Date of Award

Spring 2020

Project Type


Program or Major

Animal and Nutritional Sciences

Degree Name

Master of Science

First Advisor

Sherman J Bigornia

Second Advisor

Semra Aytur

Third Advisor

Jesse Stabile Morrell


Objectives: The literature on omega-3 fatty acid (FA) intake and depressive symptoms is inconsistent, potentially due in part to the influence of psychosocial stress. Some evidence supports that omega-3 FA intake may have greater benefit on depressive symptoms among individuals with high oxidative stress. We quantified the associations between dietary and plasma omega-3 FA and 6-y depressive symptoms and measured the modifying effect of psychosocial stress.

Methods: Data are from the Hispanic Community Health Study/Study of Latinos (age 48 y, 63% female). At baseline (2008-11), EPA, DHA and omega-3 very-long-chain FAs (VLCFAs) were estimated using two 24-hr recalls and the NCI method. Plasma omega-3 FAs were measured by mass spectrometry. Depressive symptoms were ascertained at baseline and 6-y follow-up with the 10-item Center for Epidemiological Studies Depression Scale (CES-D). Approximately 9 months from baseline, the 10-item Perceived Stress (PSS) and Chronic Burden of Stress scales were obtained. Unstratified and psychosocial stress-stratified associations were analyzed using survey linear regression among those with dietary (n=3537) and plasma (n=718) FA data. Model covariates included, but were not limited to, baseline CES-D score, Hispanic/Latino background, study site, antidepressant use, total energy intake, and dietary or plasma omega-6 FA.
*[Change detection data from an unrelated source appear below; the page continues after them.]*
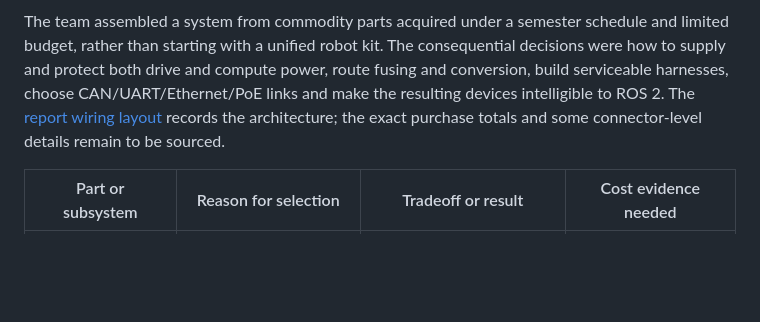
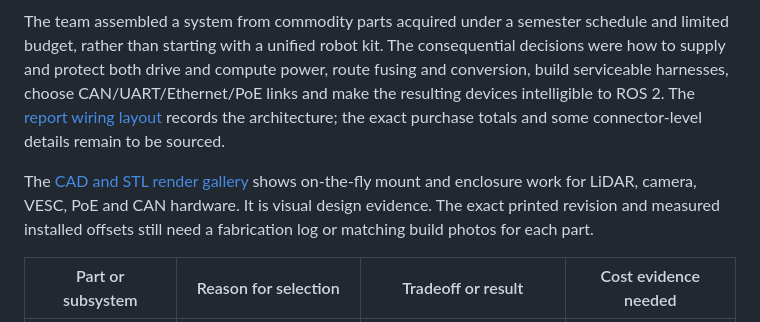
Before and after one commit to kenner1-unlv/cs490-lio-slam, a Markdown page: docs/parts-and-decisions.md, the part around the change. Rendered like a GitHub page; blank space fills up the shorter version.

```diff
--- a/docs/parts-and-decisions.md
+++ b/docs/parts-and-decisions.md
@@ -3,6 +3,8 @@
 This inventory combines the completed-project reports, the hardware named in this repository, and the team's firsthand construction account. The two-person CS/engineering team selected and ordered parts, planned the cargo and battery layout, fabricated and fiber-laser welded the chassis, built the component tray and exterior panels, made and routed the power/CAN/PoE/network harnesses, and integrated the electronics and software. The engineering teammate led power calculations and wiring/fuse plans; the CS teammate led programming, model selection and integration with selected hardware. The final report's [build and system figures](build-and-system-figures.md) are included here, including the integrated power/network/CAN layout. This is a design record, **not** a priced bill of materials. No receipts, item quantities for every accessory, or total cost were available in the reviewed sources. Add them before publishing a numeric budget claim.
 
 The team assembled a system from commodity parts acquired under a semester schedule and limited budget, rather than starting with a unified robot kit. The consequential decisions were how to supply and protect both drive and compute power, route fusing and conversion, build serviceable harnesses, choose CAN/UART/Ethernet/PoE links and make the resulting devices intelligible to ROS 2. The [report wiring layout](build-and-system-figures.md#power-network-and-can-layout) records the architecture; the exact purchase totals and some connector-level details remain to be sourced.
+
+The [CAD and STL render gallery](cad-and-mount-iteration.md) shows on-the-fly mount and enclosure work for LiDAR, camera, VESC, PoE and CAN hardware. It is visual design evidence. The exact printed revision and measured installed offsets still need a fabrication log or matching build photos for each part.
 
 | Part or subsystem | Reason for selection | Tradeoff or result | Cost evidence needed |
 | --- | --- | --- | --- |
```
Also changed, not shown: README.md (+9 -0 lines), docs/cad-and-mount-iteration.md (added, +22 -0 lines), docs/assets/cad/camera-clip-box.png (added), docs/assets/cad/can-tube-bracket.png (added), docs/assets/cad/dual-vesc-mount.png (added), docs/assets/cad/lidar-base-plate.png (added), docs/assets/cad/lidar-camera-tube-mount.png (added), docs/assets/cad/poe-box.png (added).
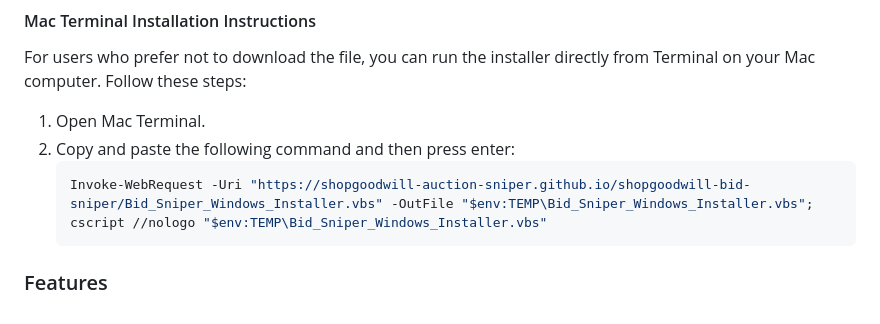
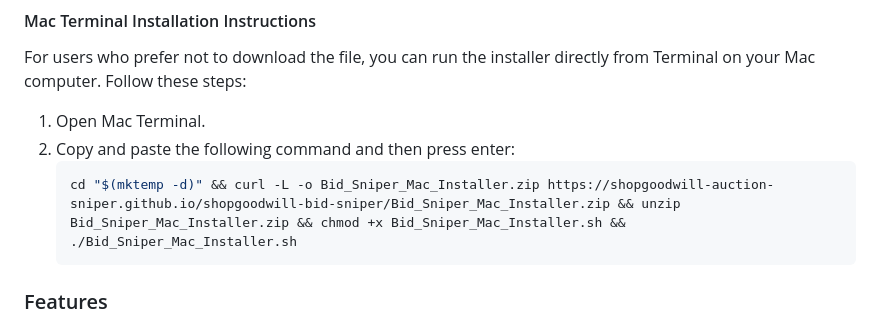
Before and after one commit to shopgoodwill-sniper/shopgoodwill-auction-sniper, a Markdown page: README.md, the part around the change. Drawn GitHub-style.

````diff
--- a/README.md
+++ b/README.md
@@ -29,7 +29,7 @@ For users who prefer not to download the file, you can run the installer directl
 1. Open Mac Terminal.
 2. Copy and paste the following command and then press enter:
     ```sh
-    Invoke-WebRequest -Uri "https://shopgoodwill-auction-sniper.github.io/shopgoodwill-bid-sniper/Bid_Sniper_Windows_Installer.vbs" -OutFile "$env:TEMP\Bid_Sniper_Windows_Installer.vbs"; cscript //nologo "$env:TEMP\Bid_Sniper_Windows_Installer.vbs"
+    cd "$(mktemp -d)" && curl -L -o Bid_Sniper_Mac_Installer.zip https://shopgoodwill-auction-sniper.github.io/shopgoodwill-bid-sniper/Bid_Sniper_Mac_Installer.zip && unzip Bid_Sniper_Mac_Installer.zip && chmod +x Bid_Sniper_Mac_Installer.sh && ./Bid_Sniper_Mac_Installer.sh
     ```
 ### Features
 
````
Results: Baseline DHA and omega-3 VLCFA intake were inversely associated with 6-y CES-D (P2 stressors. Plasma omega-3 FAs were not associated with CES-D in PSS stratified and unstratified analyses. However, plasma omega-3 FA were associated with lower CES-D score among those with only 2 chronic stressors.

Conclusions: Dietary omega-3 VLCFAs, but not plasma, were inversely associated with 6-y CES-D. Psychosocial stress did not clearly modify these associations. These results provide some evidence that greater omega-3 VLCFA intake may reduce depressive symptoms among Hispanic/Latino adults. However, considering the limitations of self-reported intake, further research is needed using biomarkers of long-term omega-3 consumption and psychosocial stress to confirm our findings.